The coracle has been in use in Wales since the 7th century, and today is used along the Towy River by fishermen angling for salmon and sea trout.
Towy River coracle (cwrwgl), 2009
Built by W. Karl Chattington
This boat was produced for the 2009 Smithsonian Institution Folklife Festival and is provided through the courtesy of the Smithsonian Institution.
The coracle has been in use in Wales since the 7th century. Today, coracles are used along the Towy River in southwest Wales by sport fishermen angling for salmon and sea trout. They are propelled with a paddle held in two hands over the bow, in a figure-8 movement.
Coracles are very light — the hull is painted canvas over wooden strips. When a fisherman came ashore he would simply pick the boat up and, using the leather strap, carry the boat home on his back.
Why the irregular shape?
On the fast flowing Welsh rivers the pear-shaped coracle is more stable and able to cope with river conditions.
Origin: River Towy, UK, Wales

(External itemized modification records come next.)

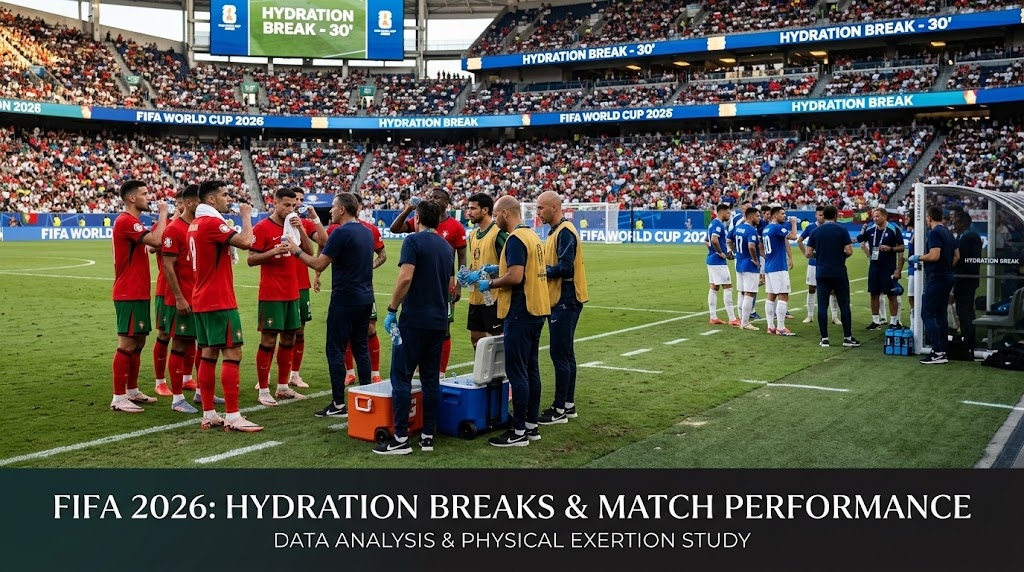
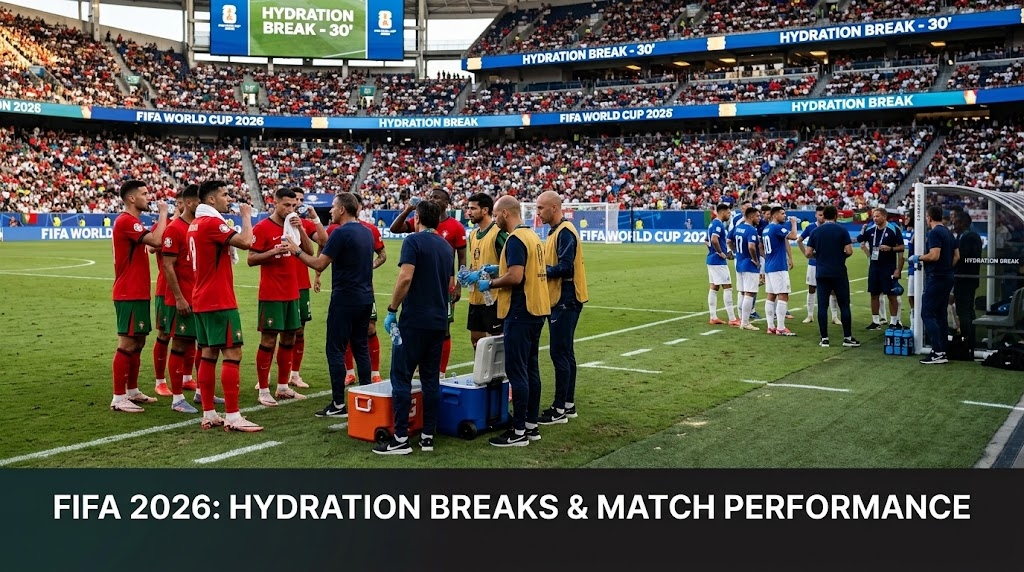
Update FIFA 2026 cover image and fix nested article tag in projects carousel

diff --git a/assets/css/modern.css b/assets/css/modern.css
@@ -594,8 +594,11 @@ img {
 }
 
 .projects-grid {
-  display: flex;
-  overflow-x: auto;
+  display: flex !important;
+  flex-direction: row !important;
+  flex-wrap: nowrap !important;
+  overflow-x: auto !important;
+  overflow-y: hidden !important;
   scroll-snap-type: x mandatory;
   scroll-behavior: smooth;
   gap: 1.75rem;
@@ -603,6 +606,7 @@ img {
   -webkit-overflow-scrolling: touch;
   scrollbar-width: thin;
   scrollbar-color: var(--border-card) transparent;
+  width: 100%;
 }
 
 .projects-grid::-webkit-scrollbar {
@@ -623,8 +627,12 @@ img {
 }
 
 .project-card {
-  flex: 0 0 calc((100% - 2 * 1.75rem) / 3);
-  min-width: 320px;
+  flex: 0 0 calc((100% - 2 * 1.75rem) / 3) !important;
+  width: calc((100% - 2 * 1.75rem) / 3) !important;
+  min-width: 330px !important;
+  max-width: 390px !important;
+  flex-shrink: 0 !important;
+  flex-grow: 0 !important;
   scroll-snap-align: start;
   background: var(--bg-card);
   border: 1px solid var(--border-card);
@@ -637,15 +645,19 @@ img {
 
 @media screen and (max-width: 1024px) {
   .project-card {
-    flex: 0 0 calc((100% - 1.5rem) / 2);
-    min-width: 290px;
+    flex: 0 0 calc((100% - 1.5rem) / 2) !important;
+    width: calc((100% - 1.5rem) / 2) !important;
+    min-width: 290px !important;
+    max-width: none !important;
   }
 }
 
 @media screen and (max-width: 640px) {
   .project-card {
-    flex: 0 0 85%;
-    min-width: 260px;
+    flex: 0 0 85% !important;
+    width: 85% !important;
+    min-width: 260px !important;
+    max-width: none !important;
   }
 }
 

diff --git a/index.html b/index.html
@@ -25,7 +25,7 @@
   <meta http-equiv="Expires" content="0" />
 
   <!-- Stylesheet -->
-  <link rel="stylesheet" href="assets/css/modern.css?v=19" />
+  <link rel="stylesheet" href="assets/css/modern.css?v=20" />
 </head>
 <body>
 
@@ -206,10 +206,12 @@
                 </a>
               </div>
             </div>
+          </article>
+
           <!-- Project 4: FIFA 2026: Hydration Breaks & Match Performance -->
           <article class="project-card" data-categories="bi sports analytics">
             <div class="project-thumb-wrapper">
-              <img src="images/fifa_2026_hydration.jpg" alt="FIFA 2026: Hydration Breaks & Match Performance" class="project-thumb" loading="lazy" />
+              <img src="images/fifa_2026_hydration.jpg?v=3" alt="FIFA 2026: Hydration Breaks & Match Performance" class="project-thumb" loading="lazy" />
               <span class="project-badge-year" style="background: rgba(245, 158, 11, 0.2); color: #f59e0b; border: 1px solid rgba(245, 158, 11, 0.4);">Em Construção</span>
             </div>
             <div class="project-content">

diff --git a/fifa_2026_hydration.html b/fifa_2026_hydration.html
@@ -21,7 +21,7 @@
   <link href="https://fonts.googleapis.com/css2?family=Plus+Jakarta+Sans:wght@400;500;600;700;800;900&display=swap" rel="stylesheet">
 
   <!-- Stylesheet -->
-  <link rel="stylesheet" href="assets/css/modern.css?v=19" />
+  <link rel="stylesheet" href="assets/css/modern.css?v=20" />
 </head>
 <body>
 
@@ -104,7 +104,7 @@
           
           <!-- Project Banner Image -->
           <div class="article-img-box">
-            <img src="images/fifa_2026_hydration.jpg" alt="FIFA 2026: Hydration Breaks & Match Performance" />
+            <img src="images/fifa_2026_hydration.jpg?v=3" alt="FIFA 2026: Hydration Breaks & Match Performance" />
           </div>
 
           <!-- Status Highlight Card -->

Coracles fishing on the River Teifi, 1972
Two Coracles being used in the traditional way for fishing for Salmon on the River Teifi